After being highly sought-after and becoming a leading foreign exchange earner through the early 2000s, Indonesia's coal sector has been hit hard in recent years following the fall in commodity prices.
The economic slowdown and uncertain global environment have obstructed Indonesia's policy to push the country's mining sector to invest in metal smelters and downstream industries. Falling exports and the depreciation of the rupiah raise questions over the timing of the government's move to ban shipments of unprocessed metal minerals.

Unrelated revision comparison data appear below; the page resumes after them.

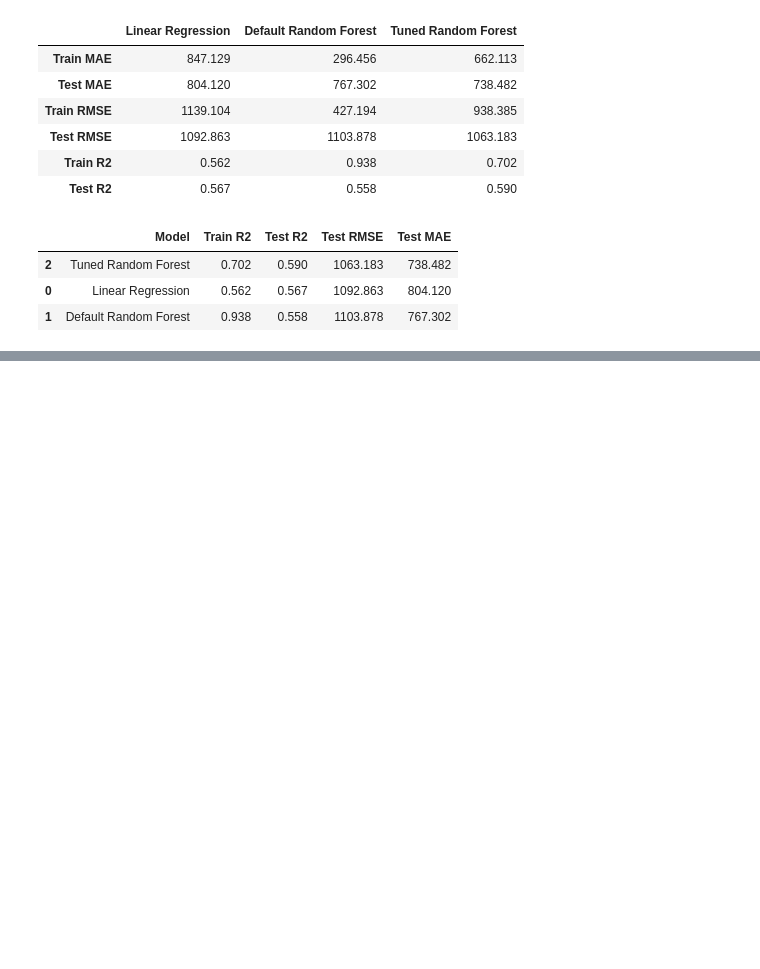
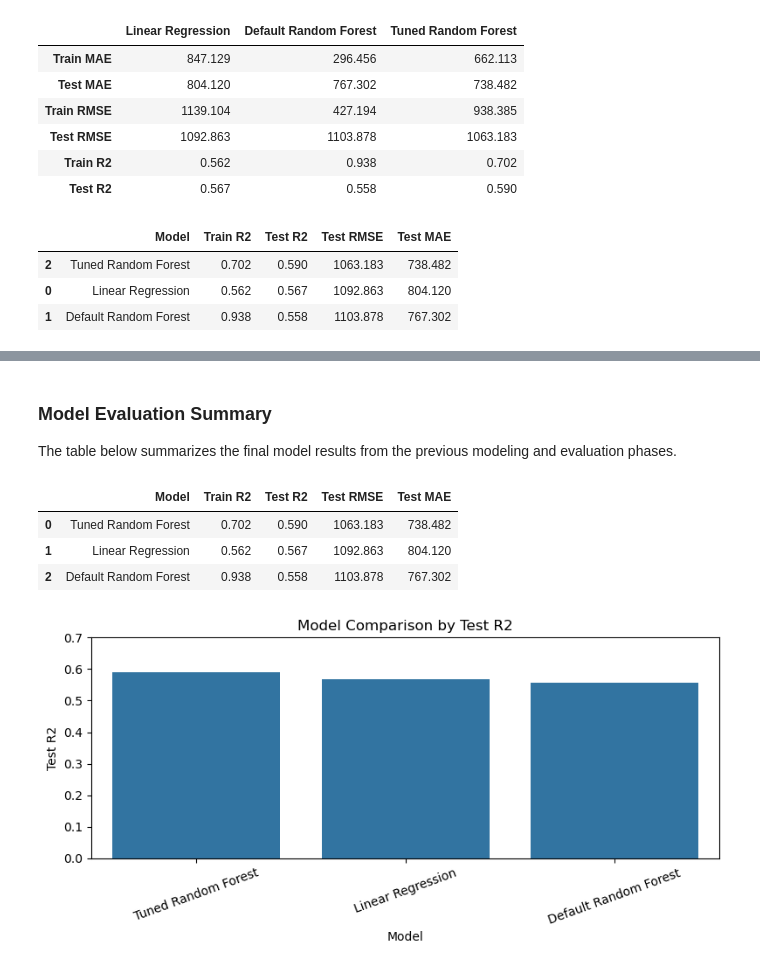
Before and after one commit to WalidAlsafadi/Prediction-of-Product-Sales, a Jupyter notebook: notebook.ipynb, the cells around one changed output, grey strips where cells are left out. Saved outputs shown, nothing was run; the diff lists cells and outputs as text; code cells hidden in the pictures; blank space fills up the shorter version.

```diff
--- a/notebook.ipynb
+++ b/notebook.ipynb
@@ -1186,0 +1224,29 @@ Overall, I recommend **Tuned Random Forest**.
+# %% [markdown]
+### Model Evaluation Summary
+
+The table below summarizes the final model results from the previous modeling and evaluation phases.
+# %%
+final_comparison_table = comparison_table.sort_values(
+    by=["Test R2", "Test RMSE"],
+    ascending=[False, True]
+).reset_index(drop=True)
+
+final_comparison_table
+# %% [output]
+|  | Model | Train R2 | Test R2 | Test RMSE | Test MAE |
+| 0 | Tuned Random Forest | 0.702 | 0.590 | 1063.183 | 738.482 |
+| 1 | Linear Regression | 0.562 | 0.567 | 1092.863 | 804.120 |
+| 2 | Default Random Forest | 0.938 | 0.558 | 1103.878 | 767.302 |
+# %%
+plt.figure(figsize=(8, 4))
+sns.barplot(data=final_comparison_table, x="Model", y="Test R2")
+plt.title("Model Comparison by Test R2")
+plt.xlabel("Model")
+plt.ylabel("Test R2")
+plt.xticks(rotation=20)
+plt.ylim(0, 0.7)
+plt.tight_layout()
+plt.savefig("images/model_comparison_test_r2.png", dpi=200, bbox_inches="tight")
+plt.show()
+# %% [output]
+[figure, added]
```
Also changed, not shown: parts of 9 cells of this notebook, 5 other files.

Building Indonesia's metal industries requires immense capital, much of which will come from abroad. The ore export ban, therefore, should be seen by foreign investors as an opportunity rather than a threat. For mining companies willing to play by the new rules, it's far from game over.
Contribution to GDP: 11% (Q3 2015)
Oil & Gas Imports: $22.8 billion USD (Jan-Nov 2015)
Proven Oil Reserves: 3.7 billion barrels (2015)
Proven Gas Reserves: 101 trillion cubic feet (2015)
Proven Coal Reserves: 28 billion tonnes total reserves (2015)
Proven Potential in Geothermal Energy: 29 GW
Proven Potential in Hydropower: 75 GW
Other Energy Sources: Coal Bed Methane, Biomass, Waste, Ocean Current, Solar, Wind.
Current Energy Mix: Petroleum 41%, Coal 30%, Natural Gas 23%, Renewables 6% (2014).